-- What you are asked to do --
In the records below, how many lines hold the string "HTMLAttributes"? Give only the number.

-- Data for this exercise --

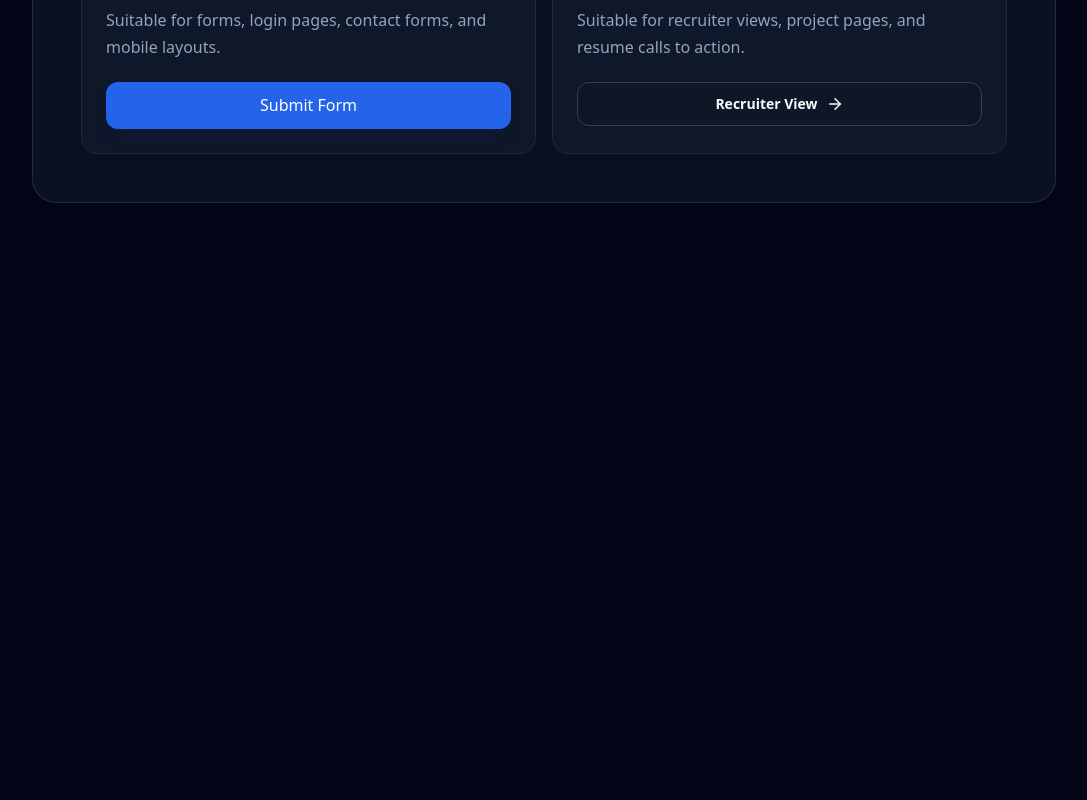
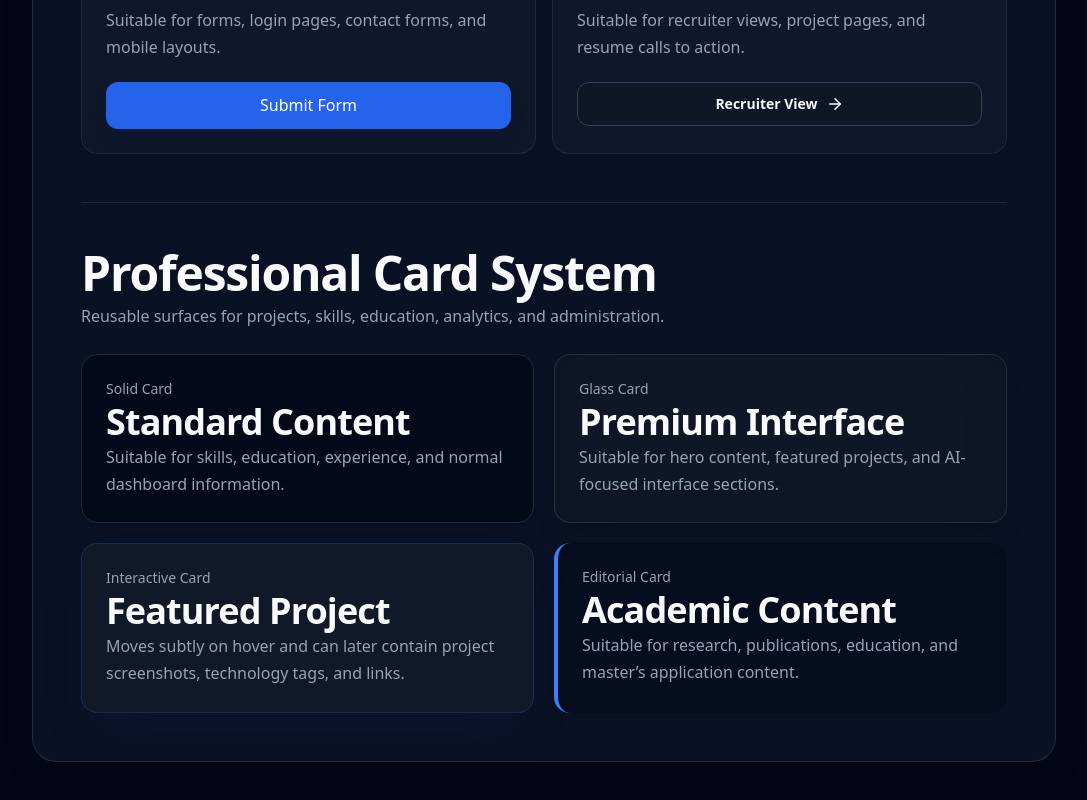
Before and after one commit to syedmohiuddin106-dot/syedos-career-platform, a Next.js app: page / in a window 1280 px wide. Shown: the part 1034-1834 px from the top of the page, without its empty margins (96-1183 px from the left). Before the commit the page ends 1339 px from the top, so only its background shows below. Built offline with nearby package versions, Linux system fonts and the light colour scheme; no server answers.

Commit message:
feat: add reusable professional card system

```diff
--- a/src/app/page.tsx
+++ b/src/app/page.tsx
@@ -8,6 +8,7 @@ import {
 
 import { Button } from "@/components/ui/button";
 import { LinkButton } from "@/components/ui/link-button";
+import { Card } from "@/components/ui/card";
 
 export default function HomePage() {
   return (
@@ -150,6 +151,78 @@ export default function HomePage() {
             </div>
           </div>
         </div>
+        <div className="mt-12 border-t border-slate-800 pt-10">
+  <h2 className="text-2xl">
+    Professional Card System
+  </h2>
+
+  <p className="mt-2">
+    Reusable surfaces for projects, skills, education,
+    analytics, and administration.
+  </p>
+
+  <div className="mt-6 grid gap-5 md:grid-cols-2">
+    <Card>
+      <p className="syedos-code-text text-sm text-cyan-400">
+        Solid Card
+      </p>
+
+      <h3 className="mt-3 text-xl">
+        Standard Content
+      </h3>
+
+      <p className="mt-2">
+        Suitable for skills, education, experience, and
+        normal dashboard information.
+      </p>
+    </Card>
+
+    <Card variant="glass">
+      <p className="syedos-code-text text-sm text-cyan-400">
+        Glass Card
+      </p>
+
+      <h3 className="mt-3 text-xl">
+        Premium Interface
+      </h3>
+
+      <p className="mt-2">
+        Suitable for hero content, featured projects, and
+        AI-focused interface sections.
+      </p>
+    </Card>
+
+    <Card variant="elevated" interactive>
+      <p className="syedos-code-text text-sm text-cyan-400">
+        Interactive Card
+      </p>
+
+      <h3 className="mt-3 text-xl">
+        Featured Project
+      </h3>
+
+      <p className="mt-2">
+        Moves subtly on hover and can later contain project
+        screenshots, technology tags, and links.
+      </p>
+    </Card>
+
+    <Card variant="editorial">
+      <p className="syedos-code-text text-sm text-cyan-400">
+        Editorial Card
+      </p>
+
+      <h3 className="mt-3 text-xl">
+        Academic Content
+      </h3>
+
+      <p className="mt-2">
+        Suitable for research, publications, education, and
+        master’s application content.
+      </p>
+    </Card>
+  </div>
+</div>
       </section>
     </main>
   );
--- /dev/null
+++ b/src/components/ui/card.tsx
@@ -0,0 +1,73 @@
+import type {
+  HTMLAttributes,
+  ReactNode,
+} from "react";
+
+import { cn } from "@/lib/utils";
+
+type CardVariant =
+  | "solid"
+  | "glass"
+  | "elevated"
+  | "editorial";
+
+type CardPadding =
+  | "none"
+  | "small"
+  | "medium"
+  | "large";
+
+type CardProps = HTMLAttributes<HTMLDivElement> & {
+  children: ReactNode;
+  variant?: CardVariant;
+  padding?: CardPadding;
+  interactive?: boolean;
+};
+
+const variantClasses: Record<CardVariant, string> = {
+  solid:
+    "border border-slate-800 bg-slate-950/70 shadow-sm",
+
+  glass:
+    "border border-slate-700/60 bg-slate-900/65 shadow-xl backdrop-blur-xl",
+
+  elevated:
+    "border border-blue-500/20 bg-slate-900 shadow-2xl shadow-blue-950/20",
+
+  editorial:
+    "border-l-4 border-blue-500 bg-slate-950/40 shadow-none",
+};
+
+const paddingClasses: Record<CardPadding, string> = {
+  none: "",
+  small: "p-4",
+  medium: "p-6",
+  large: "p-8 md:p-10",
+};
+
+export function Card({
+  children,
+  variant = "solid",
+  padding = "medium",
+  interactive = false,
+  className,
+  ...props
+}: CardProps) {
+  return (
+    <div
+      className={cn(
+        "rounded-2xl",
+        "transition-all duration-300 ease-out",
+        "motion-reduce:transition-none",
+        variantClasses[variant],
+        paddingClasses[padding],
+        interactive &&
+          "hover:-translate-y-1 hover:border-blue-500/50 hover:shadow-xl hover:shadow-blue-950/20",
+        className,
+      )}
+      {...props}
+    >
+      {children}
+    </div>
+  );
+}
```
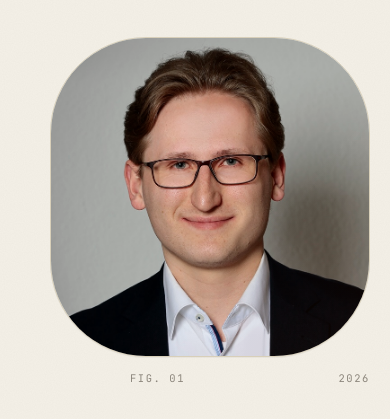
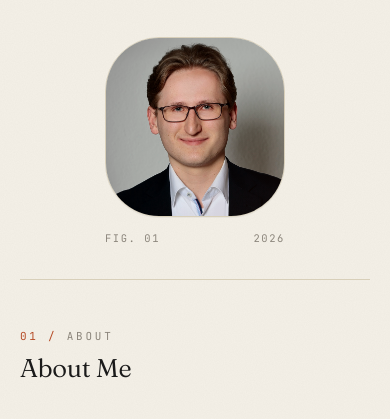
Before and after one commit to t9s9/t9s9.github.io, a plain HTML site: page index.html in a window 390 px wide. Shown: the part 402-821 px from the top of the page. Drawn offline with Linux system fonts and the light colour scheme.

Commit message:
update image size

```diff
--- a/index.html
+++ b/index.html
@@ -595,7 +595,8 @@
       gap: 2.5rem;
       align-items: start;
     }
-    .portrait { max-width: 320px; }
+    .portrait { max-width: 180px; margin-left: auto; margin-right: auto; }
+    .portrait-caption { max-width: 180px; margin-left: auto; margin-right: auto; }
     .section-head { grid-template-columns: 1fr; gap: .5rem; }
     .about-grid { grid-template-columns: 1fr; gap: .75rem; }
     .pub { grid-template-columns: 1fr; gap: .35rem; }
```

-- Solution for this problem --
2